**REQUIRED ACTION**
Would you mind restating all of the records word for word, skipping the pictures?

╭─ RECORDS TO USE

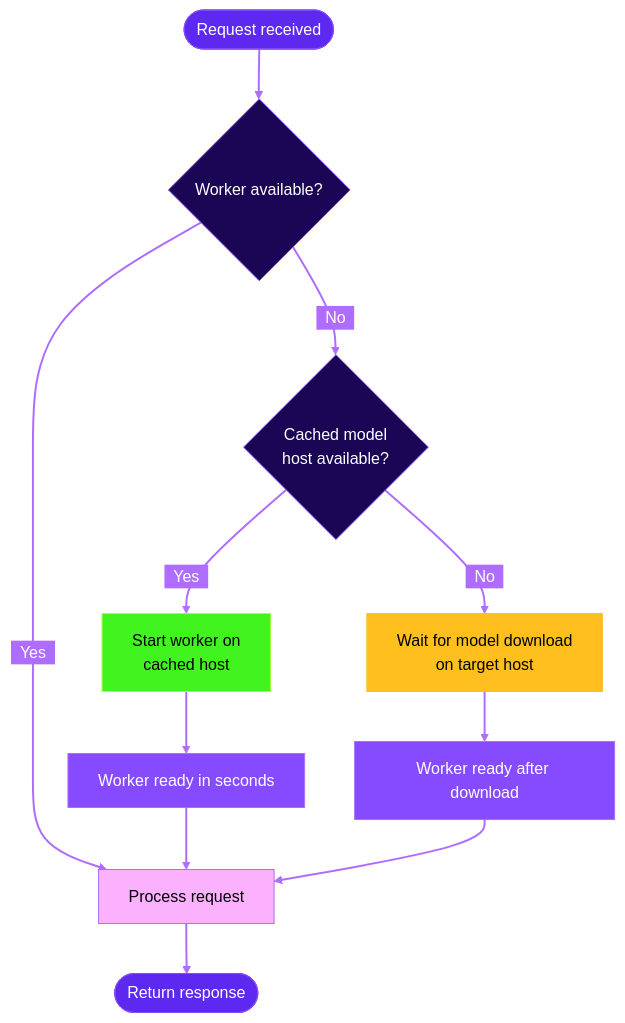
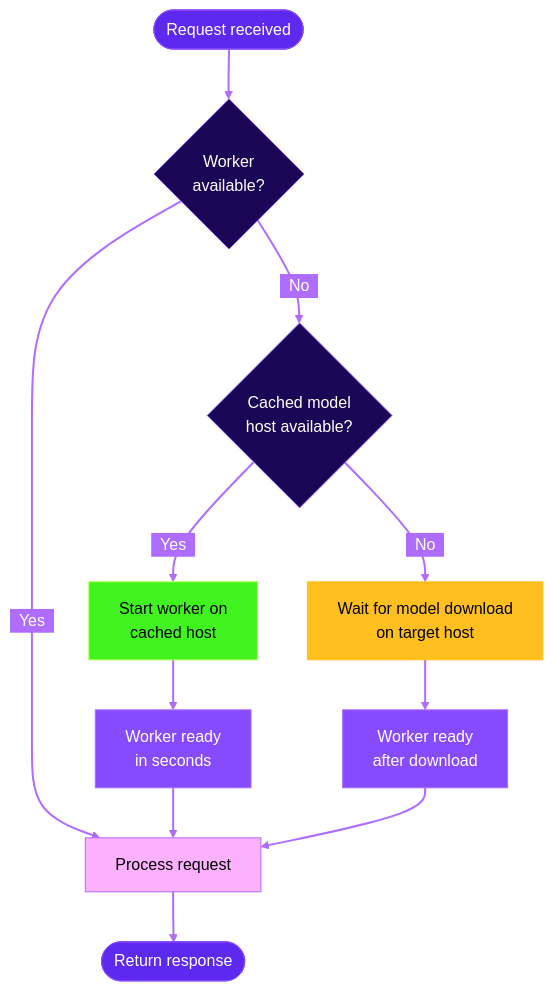
Before and after one commit to runpod/docs: the diagram in serverless/endpoints/model-caching.mdx, drawn with Mermaid.

````diff
--- a/serverless/endpoints/model-caching.mdx
+++ b/serverless/endpoints/model-caching.mdx
@@ -27,32 +27,32 @@
 ```mermaid
 %%{init: {'theme':'base', 'themeVariables': { 'primaryColor':'#5D29F0','primaryTextColor':'#fff','primaryBorderColor':'#874BFF','lineColor':'#AE6DFF','secondaryColor':'#AE6DFF','tertiaryColor':'#FCB1FF','edgeLabelBackground':'#AE6DFF'}}}%%
 
 flowchart TD
-    Start([Request received]) --> CheckWorkers{Worker available?}
+    Start([Request received]) --> CheckWorkers{Worker<br/>available?}
     
     CheckWorkers -->|"&nbsp;&nbsp;Yes&nbsp;&nbsp;"| Process[Process request]
     
     CheckWorkers -->|"&nbsp;&nbsp;No&nbsp;&nbsp;"| CheckCache{Cached model<br/>host available?}
     
     CheckCache -->|"&nbsp;&nbsp;Yes&nbsp;&nbsp;"| FastStart[Start worker on<br/>cached host]
-    FastStart --> Ready1[Worker ready in seconds]
+    FastStart --> Ready1[Worker ready<br/>in seconds]
     Ready1 --> Process
     
     CheckCache -->|"&nbsp;&nbsp;No&nbsp;&nbsp;"| WaitForCache[Wait for model download<br/>on target host]
-    WaitForCache --> Ready2[Worker ready after download]
+    WaitForCache --> Ready2[Worker ready<br/>after download]
     Ready2 --> Process
     
     Process --> Response([Return response])
 
     style Start fill:#5D29F0,stroke:#874BFF,color:#FFFFFF
     style Response fill:#5D29F0,stroke:#874BFF,color:#FFFFFF
     style FastStart fill:#41F420,stroke:#A7FF43,color:#000000
     style Ready1 fill:#874BFF,stroke:#AE6DFF,color:#FFFFFF
     style WaitForCache fill:#FFC01F,stroke:#FFC01F,color:#000000
     style Ready2 fill:#874BFF,stroke:#AE6DFF,color:#FFFFFF
     style CheckWorkers fill:#1B0656,stroke:#874BFF,color:#FFFFFF
     style CheckCache fill:#1B0656,stroke:#874BFF,color:#FFFFFF
     style Process fill:#FCB1FF,stroke:#AE6DFF,color:#000000
 
     linkStyle default stroke-width:2px
 ```
````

╰─

**TASK RESULT**
Before and after one commit to runpod/docs: the diagram in serverless/endpoints/model-caching.mdx, drawn with Mermaid.

````diff
--- a/serverless/endpoints/model-caching.mdx
+++ b/serverless/endpoints/model-caching.mdx
@@ -27,32 +27,32 @@
 ```mermaid
 %%{init: {'theme':'base', 'themeVariables': { 'primaryColor':'#5D29F0','primaryTextColor':'#fff','primaryBorderColor':'#874BFF','lineColor':'#AE6DFF','secondaryColor':'#AE6DFF','tertiaryColor':'#FCB1FF','edgeLabelBackground':'#AE6DFF'}}}%%
 
 flowchart TD
-    Start([Request received]) --> CheckWorkers{Worker available?}
+    Start([Request received]) --> CheckWorkers{Worker<br/>available?}
     
     CheckWorkers -->|"&nbsp;&nbsp;Yes&nbsp;&nbsp;"| Process[Process request]
     
     CheckWorkers -->|"&nbsp;&nbsp;No&nbsp;&nbsp;"| CheckCache{Cached model<br/>host available?}
     
     CheckCache -->|"&nbsp;&nbsp;Yes&nbsp;&nbsp;"| FastStart[Start worker on<br/>cached host]
-    FastStart --> Ready1[Worker ready in seconds]
+    FastStart --> Ready1[Worker ready<br/>in seconds]
     Ready1 --> Process
     
     CheckCache -->|"&nbsp;&nbsp;No&nbsp;&nbsp;"| WaitForCache[Wait for model download<br/>on target host]
-    WaitForCache --> Ready2[Worker ready after download]
+    WaitForCache --> Ready2[Worker ready<br/>after download]
     Ready2 --> Process
     
     Process --> Response([Return response])
 
     style Start fill:#5D29F0,stroke:#874BFF,color:#FFFFFF
     style Response fill:#5D29F0,stroke:#874BFF,color:#FFFFFF
     style FastStart fill:#41F420,stroke:#A7FF43,color:#000000
     style Ready1 fill:#874BFF,stroke:#AE6DFF,color:#FFFFFF
     style WaitForCache fill:#FFC01F,stroke:#FFC01F,color:#000000
     style Ready2 fill:#874BFF,stroke:#AE6DFF,color:#FFFFFF
     style CheckWorkers fill:#1B0656,stroke:#874BFF,color:#FFFFFF
     style CheckCache fill:#1B0656,stroke:#874BFF,color:#FFFFFF
     style Process fill:#FCB1FF,stroke:#AE6DFF,color:#000000
 
     linkStyle default stroke-width:2px
 ```
````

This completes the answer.